So the Iowa caucus is upon is. What about it? Well, drawing parallels between the selling of political candidates and the selling of consumer goods is an old game, dating back at least to the Eisenhower era, and probably earlier. An iteration of this idea that’s gotten more attention lately is the (potential) connection between our consumer choices and our political ideologies. Over the weekend, a Times story about Democratic candidates digging for caucus-goers made passing mention of the Clinton and Obama campaigns relying on “sophisticated voter identification models, using detailed demographic and consumer data.”
In terms of political strategy, the interesting thing about these tactics is they have nothing to do with targeting the so-called “swing voter.” They are about identifying, partly on the basis of consumer behavior, people who are most likely to support your candidate. The effort then goes into making sure such people do so – that they actually go to the polls. It’s not about persuasion, it’s about motivation. (This is doubly important in the bizarre caucus system, of course.)
As an exercise in linking consumption and identity, what’s significant about it is that it only works if that demographic and consumer data really does give a good clue as to who someone will vote for.
Which sounds a little fishy.
Certinaly when it gets reduced to the extreme shorthand version. An example popped up in a recent New Republic piece about the Democratic nomination battle in Iowa, which quoted an unnamed Clinton operative, trying to spin Obama as out of touch with blue-collar workers, referring to him as “the arugula candidate.” Elsewhere there was mention of a pundit saying that, along similar lines, Obama has a “wine track” image that he needs to shed, in favor of a “beer track” image. This was followed by an anecdote suggested Obama has indeed tweaked a regular stump speech anecdote in which usually mentioned a glass of wine, to “a glass of wine or a beer.”
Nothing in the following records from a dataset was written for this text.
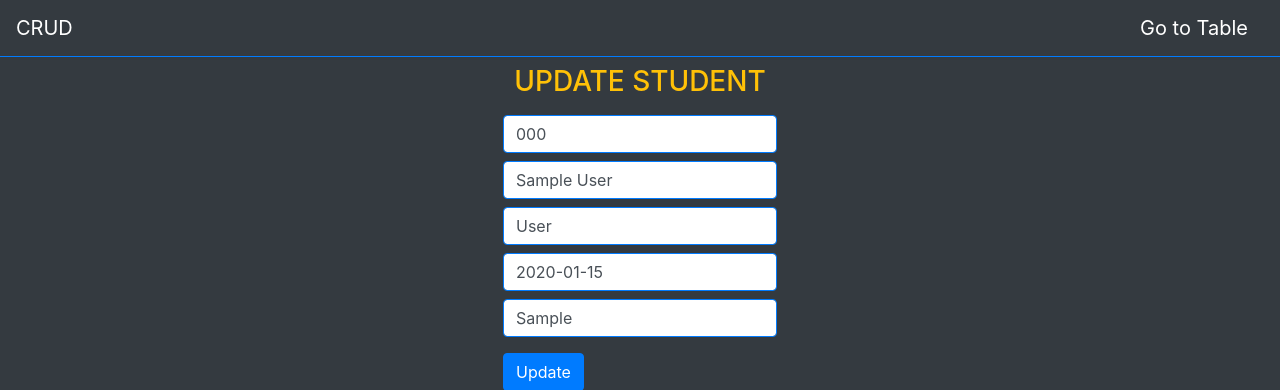
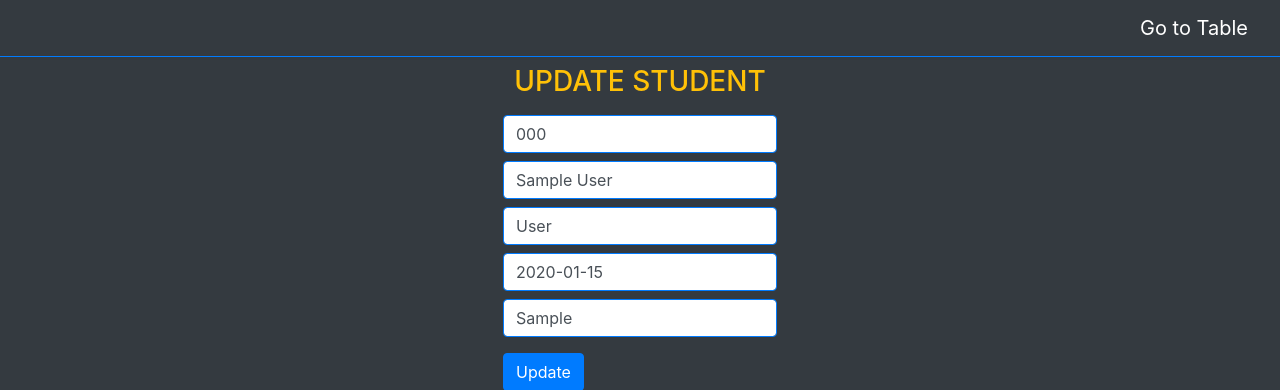
Before and after one commit to TheNavyInfantry/Student-Management-WebApp, a Flask app: page /update/1 in a window 1280 px wide. Shown: the top 390 px of the page. Run offline with Flask 2, Linux system fonts and the light colour scheme; tables that the repository leaves empty hold one stand-in row (values such as "Sample post").

Commit message:
Fix Navbar Home button

```diff
--- a/student_management/templates/update.html
+++ b/student_management/templates/update.html
@@ -1,7 +1,6 @@
 {% extends "base.html" %}
 {% block title %}UPDATE{% endblock title %}
 {% block navbar %}
-    <a class="navbar-brand" href="{{ url_for('index') }}">CRUD</a>
     <hr>
     <a class="navbar-brand" href="{{ url_for('list_all') }}">Go to Table</a>
 {% endblock navbar %}
```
It’s easy to make fun of this as mere pundit-think – surely there is more to you or me than our appetite for arugula, or relative feelings about beer or wine. But when you get past the soundbites it turns out that the efforts to link politics and consumer behavior are pretty sophisticated … or at least complicated.
Another recent piece, in The New Yorker, mentioned the work of a firm called Strategic Telemetry, presently working for the Obama campaign, which “builds profiles of voters that include more than a thousand indicators, long strings of data—everything from income to education to pet ownership—that [the firm’s founder] calls ‘demographic DNA.’”
“The actual combinations that we come up with aren’t really anything that you could put on a bumper sticker,” Strasma told me. “You know, soccer moms or office-park dads. Sometimes people will ask to see the formula, and it comes out to ten thousand pages long.” When the demographic DNA is combined with polling and interviews with Iowa voters, Strasma is able to create the political equivalent of a FICO score—the number that creditors use to determine whether a consumer is a good bet to repay a loan. Strasma’s score tells the campaign of the likelihood that a specific Iowan will support Obama.
Several members of the Bush 2004 campaign team put out a book a year or two ago called Applebee’s America, which deals with similar material: Basically, that campaign’s mining of consumer data to figure out which voters to target. “If you’re a voter living in one of the sixteen states that determined the 2004 election,” the authors wrote, “the Bush team had your name on a spreadsheet with your hobbies and habits, vices and virtues, favorite foods, sports, and vacation venues, and many other facts of your life.”
According to the book, much of the mined data came from a company called Axciom, owner of the “largest collection of consumer data in the U.S.,” drawn from credit card companies, retailers, airlines, and “scores of other places where people do business.” In the election, the book said, Axciom gave (or sold to) the Bush team “a list … showing the stage of life (age, marital status, number of children, etc.) and lifestyles (hunter, biker, home renter, SUV owner, level of religious intrest) of each voter, drawn from a menu of more than four hundred separate categories.”
Again, the fact that the campaign was using this data to identify sympathetic potential voters (who as I understand it were then bombarded with direct mail and other more traditional entreaties to get them to the polls), significantly raises the stakes on the question of whether such demographic profiles are accurate. If a formula based on buying habits identifies the wrong people, a campaign risks motivating hostile voters – the worst possible outcome. And as the book described it, some weird things came up. “Dr Pepper is the only sugared soft drink that has a GOP-leaning consumer base,” the authors wrote. Also: Many republicans watched Will & Grace. They say the Bush team “didn’t know why” some of these patterns existed — and “didn’t care.” They just wanted it to work.
Did it? In the end, they say, their program “was able to predict with 80 to 90 percent certainty whether a person would vote republican, according to postelection surveys conducted by the Bush team.”
Obviously I have no way of knowing whether that’s true, or whether it’s politico bluster. But if it’s even close to true, it’s a pretty interesting statement consumer behavior revealing very surprising things. Interesting enough that I’m guessing the Dems are spending serious money trying to mine that data — and that we’ll see more such efforts in the future.